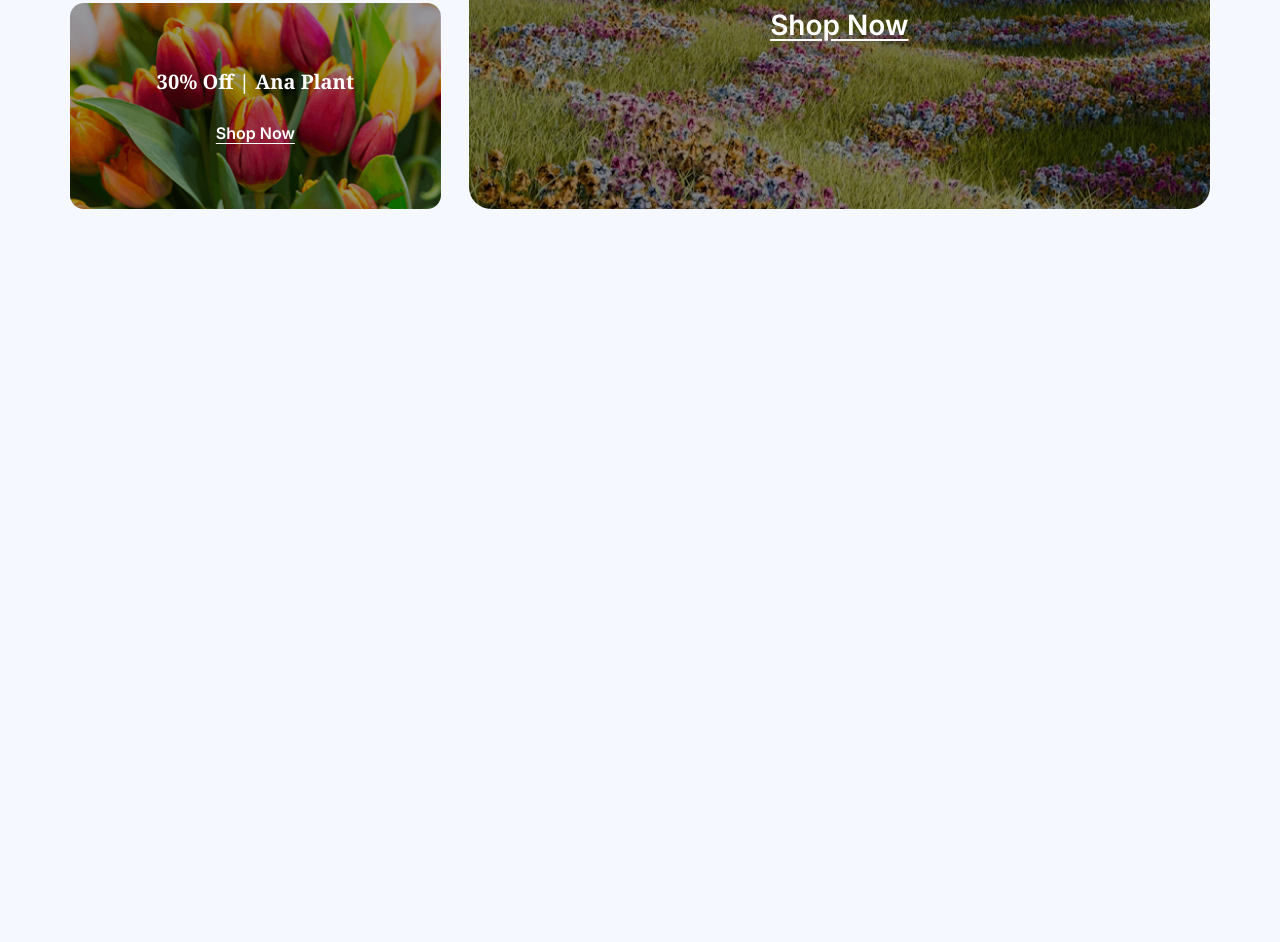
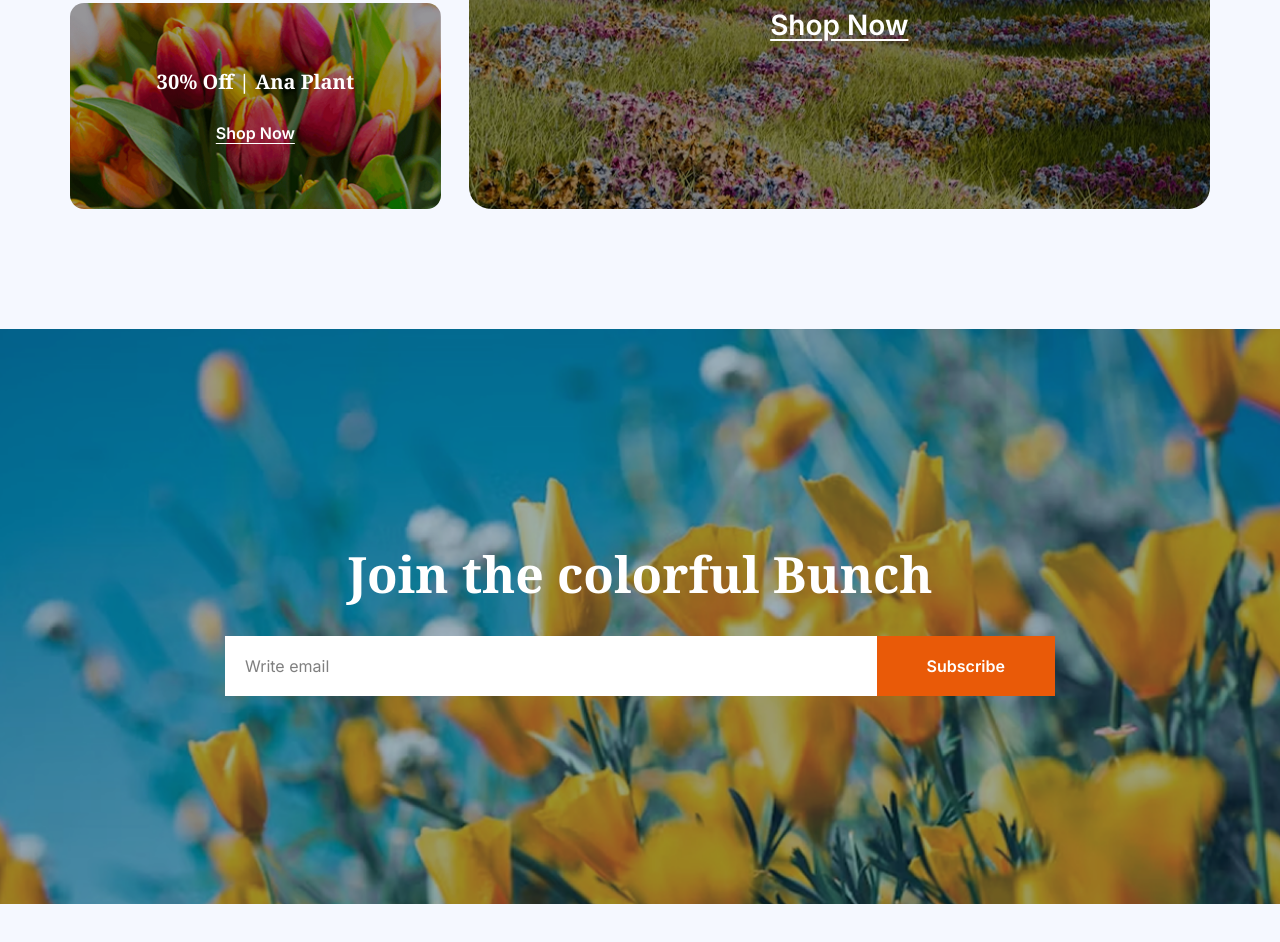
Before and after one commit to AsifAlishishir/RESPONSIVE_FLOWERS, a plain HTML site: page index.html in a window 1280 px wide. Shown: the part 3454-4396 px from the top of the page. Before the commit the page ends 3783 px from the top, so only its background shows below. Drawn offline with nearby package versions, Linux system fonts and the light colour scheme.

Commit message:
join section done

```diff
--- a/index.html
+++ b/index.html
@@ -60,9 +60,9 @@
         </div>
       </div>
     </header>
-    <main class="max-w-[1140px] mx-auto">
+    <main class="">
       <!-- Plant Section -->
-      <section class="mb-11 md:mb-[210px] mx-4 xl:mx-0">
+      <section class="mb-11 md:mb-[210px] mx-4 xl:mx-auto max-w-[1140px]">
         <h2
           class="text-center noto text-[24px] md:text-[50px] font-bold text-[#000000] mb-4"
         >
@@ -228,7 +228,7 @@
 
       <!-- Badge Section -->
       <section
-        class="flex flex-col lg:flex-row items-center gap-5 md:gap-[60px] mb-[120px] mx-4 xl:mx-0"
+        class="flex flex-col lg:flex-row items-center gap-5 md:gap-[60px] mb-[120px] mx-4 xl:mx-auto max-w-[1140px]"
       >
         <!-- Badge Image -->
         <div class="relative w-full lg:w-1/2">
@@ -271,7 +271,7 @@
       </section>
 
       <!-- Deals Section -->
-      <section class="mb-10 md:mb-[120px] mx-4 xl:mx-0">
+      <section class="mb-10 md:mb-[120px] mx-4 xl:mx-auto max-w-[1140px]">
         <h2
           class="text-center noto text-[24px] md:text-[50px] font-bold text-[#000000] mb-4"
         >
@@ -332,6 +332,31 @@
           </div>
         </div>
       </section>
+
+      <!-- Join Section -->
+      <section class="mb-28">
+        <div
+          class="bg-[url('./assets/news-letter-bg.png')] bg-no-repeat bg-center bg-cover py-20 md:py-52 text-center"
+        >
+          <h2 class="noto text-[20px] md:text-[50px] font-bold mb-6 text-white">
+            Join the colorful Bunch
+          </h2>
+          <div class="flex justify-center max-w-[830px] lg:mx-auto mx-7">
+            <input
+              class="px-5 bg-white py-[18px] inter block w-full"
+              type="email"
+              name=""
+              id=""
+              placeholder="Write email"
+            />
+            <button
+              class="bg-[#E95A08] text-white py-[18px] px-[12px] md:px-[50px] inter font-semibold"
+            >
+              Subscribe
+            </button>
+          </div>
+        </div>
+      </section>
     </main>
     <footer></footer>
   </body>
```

***

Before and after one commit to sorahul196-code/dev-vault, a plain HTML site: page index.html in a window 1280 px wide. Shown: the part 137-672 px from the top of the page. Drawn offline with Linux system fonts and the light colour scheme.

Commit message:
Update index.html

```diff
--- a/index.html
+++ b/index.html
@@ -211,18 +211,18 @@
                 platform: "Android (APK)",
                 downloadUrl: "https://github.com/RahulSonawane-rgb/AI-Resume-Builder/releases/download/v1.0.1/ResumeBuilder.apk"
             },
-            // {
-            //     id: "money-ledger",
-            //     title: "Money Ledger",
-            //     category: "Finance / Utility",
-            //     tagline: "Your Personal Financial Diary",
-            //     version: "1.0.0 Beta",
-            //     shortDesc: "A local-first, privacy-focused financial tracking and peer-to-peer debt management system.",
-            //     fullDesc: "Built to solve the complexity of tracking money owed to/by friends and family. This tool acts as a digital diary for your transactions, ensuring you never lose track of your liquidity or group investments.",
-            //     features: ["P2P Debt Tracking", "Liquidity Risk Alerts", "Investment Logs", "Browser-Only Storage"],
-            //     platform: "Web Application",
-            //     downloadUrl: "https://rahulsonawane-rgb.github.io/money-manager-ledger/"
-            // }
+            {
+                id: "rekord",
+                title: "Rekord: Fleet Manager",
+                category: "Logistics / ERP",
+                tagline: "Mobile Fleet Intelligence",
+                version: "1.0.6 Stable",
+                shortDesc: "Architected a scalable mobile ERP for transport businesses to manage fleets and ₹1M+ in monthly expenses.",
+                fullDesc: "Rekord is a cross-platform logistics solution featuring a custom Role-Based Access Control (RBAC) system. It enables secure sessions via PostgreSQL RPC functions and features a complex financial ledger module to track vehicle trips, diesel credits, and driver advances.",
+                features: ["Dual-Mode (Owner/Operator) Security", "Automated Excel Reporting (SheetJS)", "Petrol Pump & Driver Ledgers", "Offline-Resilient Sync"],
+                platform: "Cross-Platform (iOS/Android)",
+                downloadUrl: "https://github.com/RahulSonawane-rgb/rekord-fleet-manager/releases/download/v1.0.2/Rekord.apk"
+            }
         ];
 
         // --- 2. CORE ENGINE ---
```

***

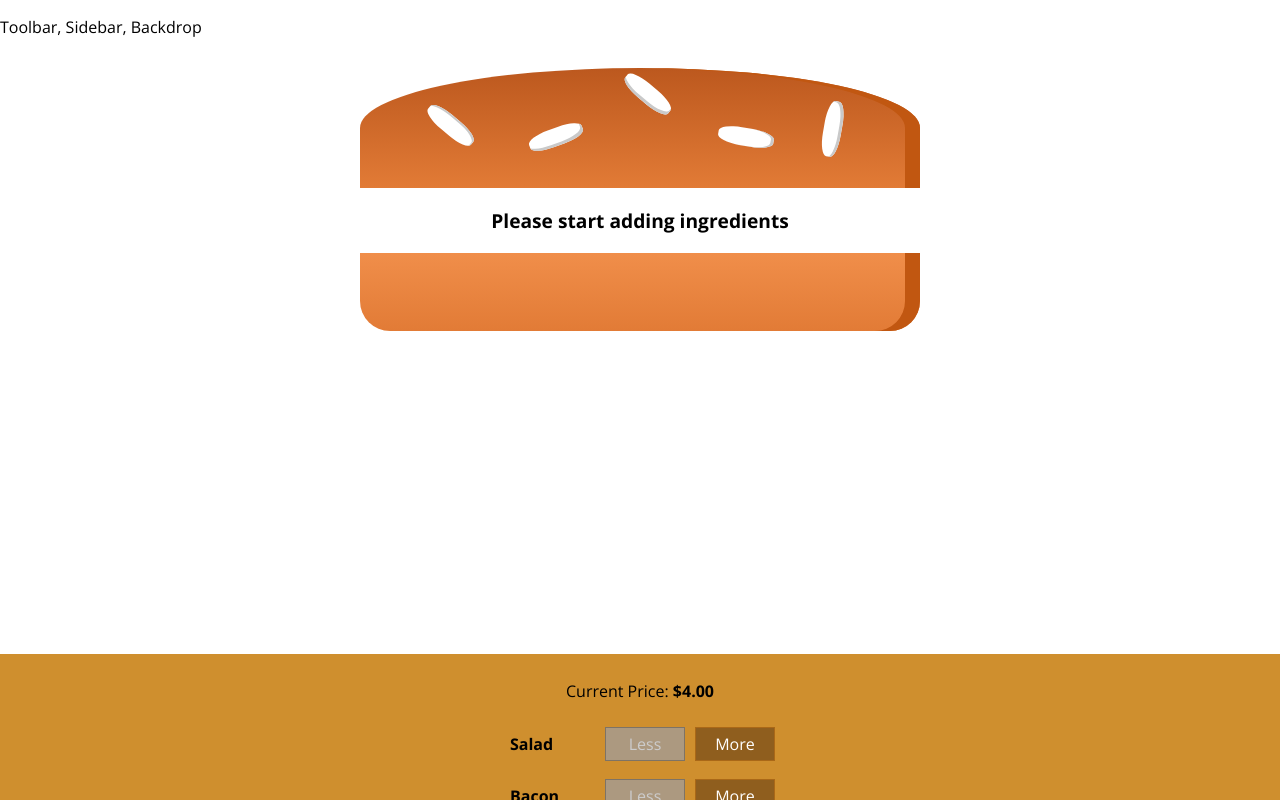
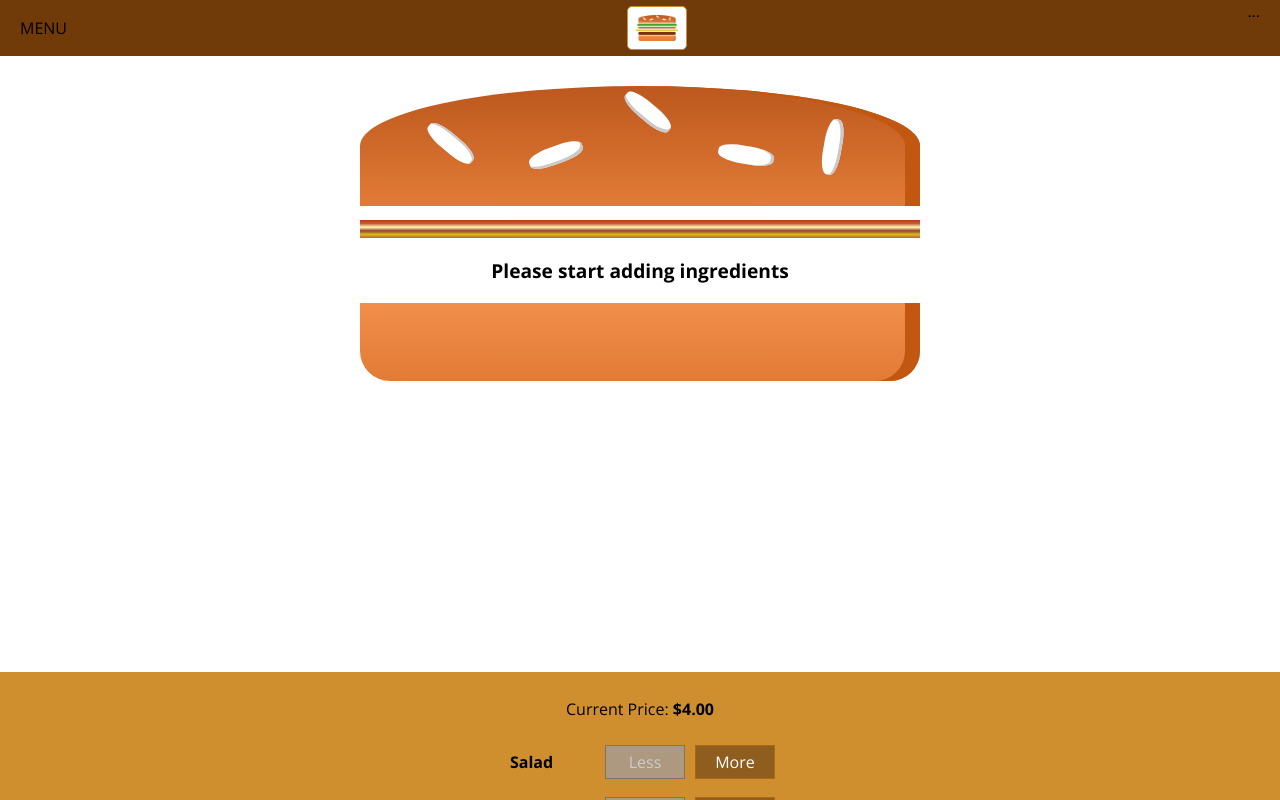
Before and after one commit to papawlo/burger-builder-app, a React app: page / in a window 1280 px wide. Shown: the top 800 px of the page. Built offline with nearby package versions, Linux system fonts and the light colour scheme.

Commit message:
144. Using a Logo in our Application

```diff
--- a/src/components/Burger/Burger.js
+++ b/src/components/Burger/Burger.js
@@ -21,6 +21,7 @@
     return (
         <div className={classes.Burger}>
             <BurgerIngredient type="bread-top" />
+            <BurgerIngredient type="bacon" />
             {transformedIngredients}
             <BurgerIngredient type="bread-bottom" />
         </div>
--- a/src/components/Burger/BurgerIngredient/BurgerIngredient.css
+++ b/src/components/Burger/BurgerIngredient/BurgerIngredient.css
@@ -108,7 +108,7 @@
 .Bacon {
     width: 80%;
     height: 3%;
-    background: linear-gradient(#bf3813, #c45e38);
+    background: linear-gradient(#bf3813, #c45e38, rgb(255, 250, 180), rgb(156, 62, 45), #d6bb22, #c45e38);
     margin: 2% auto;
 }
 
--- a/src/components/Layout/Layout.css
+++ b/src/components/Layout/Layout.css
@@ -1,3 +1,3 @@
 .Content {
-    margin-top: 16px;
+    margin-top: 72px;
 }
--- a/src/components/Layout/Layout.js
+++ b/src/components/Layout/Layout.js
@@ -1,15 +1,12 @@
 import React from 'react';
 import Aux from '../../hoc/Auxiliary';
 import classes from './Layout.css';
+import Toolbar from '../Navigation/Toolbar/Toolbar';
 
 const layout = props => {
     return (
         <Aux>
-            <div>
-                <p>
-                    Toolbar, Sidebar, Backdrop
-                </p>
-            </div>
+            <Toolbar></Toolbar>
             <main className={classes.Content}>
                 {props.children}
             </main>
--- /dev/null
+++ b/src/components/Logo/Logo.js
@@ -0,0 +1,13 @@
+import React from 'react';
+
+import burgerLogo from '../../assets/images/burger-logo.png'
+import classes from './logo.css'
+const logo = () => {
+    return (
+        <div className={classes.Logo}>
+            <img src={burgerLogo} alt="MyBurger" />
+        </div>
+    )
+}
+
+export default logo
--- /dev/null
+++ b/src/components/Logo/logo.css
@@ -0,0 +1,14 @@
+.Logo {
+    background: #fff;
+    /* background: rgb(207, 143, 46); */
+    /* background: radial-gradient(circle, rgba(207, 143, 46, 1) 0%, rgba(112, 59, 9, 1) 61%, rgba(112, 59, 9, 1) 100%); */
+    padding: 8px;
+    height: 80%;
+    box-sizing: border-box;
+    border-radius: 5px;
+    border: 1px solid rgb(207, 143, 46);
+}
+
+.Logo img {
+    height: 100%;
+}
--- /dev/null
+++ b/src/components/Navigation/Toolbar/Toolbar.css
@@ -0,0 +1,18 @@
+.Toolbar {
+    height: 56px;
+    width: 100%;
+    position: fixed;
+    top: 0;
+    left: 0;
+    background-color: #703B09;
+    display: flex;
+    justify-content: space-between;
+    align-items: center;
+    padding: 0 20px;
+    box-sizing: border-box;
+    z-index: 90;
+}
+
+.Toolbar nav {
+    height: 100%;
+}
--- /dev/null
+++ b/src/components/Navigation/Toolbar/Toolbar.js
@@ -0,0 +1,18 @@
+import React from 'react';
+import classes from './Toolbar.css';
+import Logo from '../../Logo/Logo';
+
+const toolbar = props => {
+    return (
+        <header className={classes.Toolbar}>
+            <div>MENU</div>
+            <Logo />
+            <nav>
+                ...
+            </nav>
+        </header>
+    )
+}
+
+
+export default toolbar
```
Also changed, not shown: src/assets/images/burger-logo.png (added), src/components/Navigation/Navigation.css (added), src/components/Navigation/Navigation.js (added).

***

- What needs to be done: Gather and copy every line of the data in which the string "border" is found.

- Solution to this task:
+    box-sizing: border-box;
+    border-radius: 5px;
+    border: 1px solid rgb(207, 143, 46);
+    box-sizing: border-box;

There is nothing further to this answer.